The second method is to create a rubber or silicone replica of the surface to be measured. After curing, the replica can be removed and imaged with an optical comparator, or measured on higher resolution stylus or optical systems. The process is slow, however, taking up to an hour to mix and apply the material, wait for curing, removing the replica and measuring. The lengthy process greatly limits the number of areas that can be inspected. The method is also subject to many variables in how the replica is prepared and measured.
The new 4D InSpec Surface Gauge was developed to address the problem of measuring defects on large and complex components in a shop floor environment. The gauge uses a patented optical design that enables non-contact measurement of features from 0.1 to 100 mils deep or tall. Acquisition time is measured in milliseconds, making the gauge immune to vibration and therefore capable of handheld operation.
The 4D InSpec unique design allows inspectors to measure defects in corners, on radii, under flanges, and across large surfaces—effectively making replication a thing of the past. A fold mirror attachment allows measurements in extremely narrow areas or inside of bores, where even replication would prove difficult.
The 4D InSpec software is able to automatically removed the overall curvature of a surface in order to accurately report the depth, volume and slopes of defects. The software also includes 2D and 3D displays and feature analysis to provide more information on each defect. Where a replica may need to be cross-sectioned in order to measure its interior; with the 4D InSpec, an inspector can simply draw cursors on the touch-screen interface to instantly view a cross-section.

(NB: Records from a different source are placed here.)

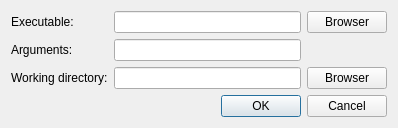
The window that liteidex/src/plugins/litedebug/selectexternaldialog.ui (seanxyh/liteide) describes before a commit, drawn with Qt 5.
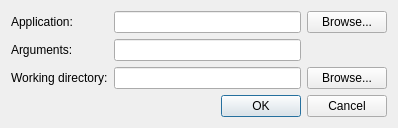
The same window after the commit.

Diff of the .ui file:
```diff
--- a/liteidex/src/plugins/litedebug/selectexternaldialog.ui
+++ b/liteidex/src/plugins/litedebug/selectexternaldialog.ui
@@ -19,7 +19,7 @@
      <item row="0" column="0">
       <widget class="QLabel" name="label">
        <property name="text">
-        <string>Executable:</string>
+        <string>Application:</string>
        </property>
       </widget>
      </item>
@@ -29,7 +29,7 @@
      <item row="0" column="2">
       <widget class="QPushButton" name="cmbPushButton">
        <property name="text">
-        <string>Browser</string>
+        <string>Browse...</string>
        </property>
       </widget>
      </item>
@@ -56,7 +56,7 @@
      <item row="2" column="2">
       <widget class="QPushButton" name="workPushButton">
        <property name="text">
-        <string>Browser</string>
+        <string>Browse...</string>
        </property>
       </widget>
      </item>
```
Left out of the diff: 2 changed lines with no effect on the pictures.
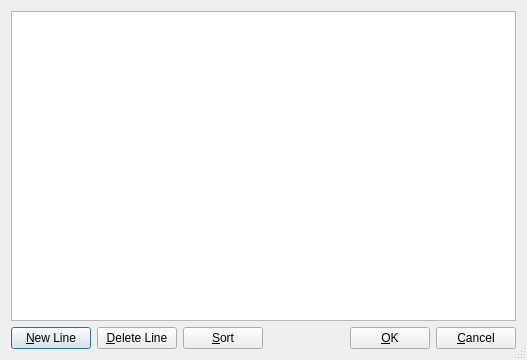
First picture: the form in src/CommentDlg4.ui, repository mneuroth/MinDia, before the edit.
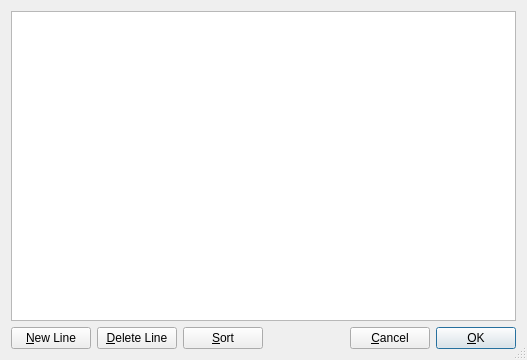
Second picture: the form after the edit.

Commit message: unified default buttons and order of ok and cancel button

```diff
--- a/src/CommentDlg4.ui
+++ b/src/CommentDlg4.ui
@@ -47,19 +47,13 @@
    </item>
    <item row="1" column="0">
     <layout class="QHBoxLayout">
-     <property name="spacing">
-      <number>6</number>
-     </property>
-     <property name="margin">
-      <number>0</number>
-     </property>
      <item>
       <widget class="QPushButton" name="m_pNewLine">
        <property name="text">
         <string>&amp;New Line</string>
        </property>
        <property name="autoDefault">
-        <bool>true</bool>
+        <bool>false</bool>
        </property>
       </widget>
      </item>
@@ -69,7 +63,7 @@
         <string>&amp;Delete Line</string>
        </property>
        <property name="autoDefault">
-        <bool>true</bool>
+        <bool>false</bool>
        </property>
       </widget>
      </item>
@@ -78,6 +72,9 @@
        <property name="text">
         <string>&amp;Sort</string>
        </property>
+       <property name="autoDefault">
+        <bool>false</bool>
+       </property>
       </widget>
      </item>
      <item>
@@ -96,6 +93,16 @@
        </property>
       </spacer>
      </item>
+     <item>
+      <widget class="QPushButton" name="buttonCancel">
+       <property name="text">
+        <string>&amp;Cancel</string>
+       </property>
+       <property name="autoDefault">
+        <bool>false</bool>
+       </property>
+      </widget>
+     </item>
      <item>
       <widget class="QPushButton" name="buttonOk">
        <property name="text">
@@ -109,16 +116,6 @@
        </property>
       </widget>
      </item>
-     <item>
-      <widget class="QPushButton" name="buttonCancel">
-       <property name="text">
-        <string>&amp;Cancel</string>
-       </property>
-       <property name="autoDefault">
-        <bool>true</bool>
-       </property>
-      </widget>
-     </item>
     </layout>
    </item>
   </layout>
```
The commit also changes 6 other files.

The 4D InSpec can be used with a battery power pack and portable computer station to bring measurement wherever it is required. In a factory setting QC personnel can use the instrument anywhere on the line. In repair facilities it can be used to measure large components in situ, cutting down on handling time and potential handling damage.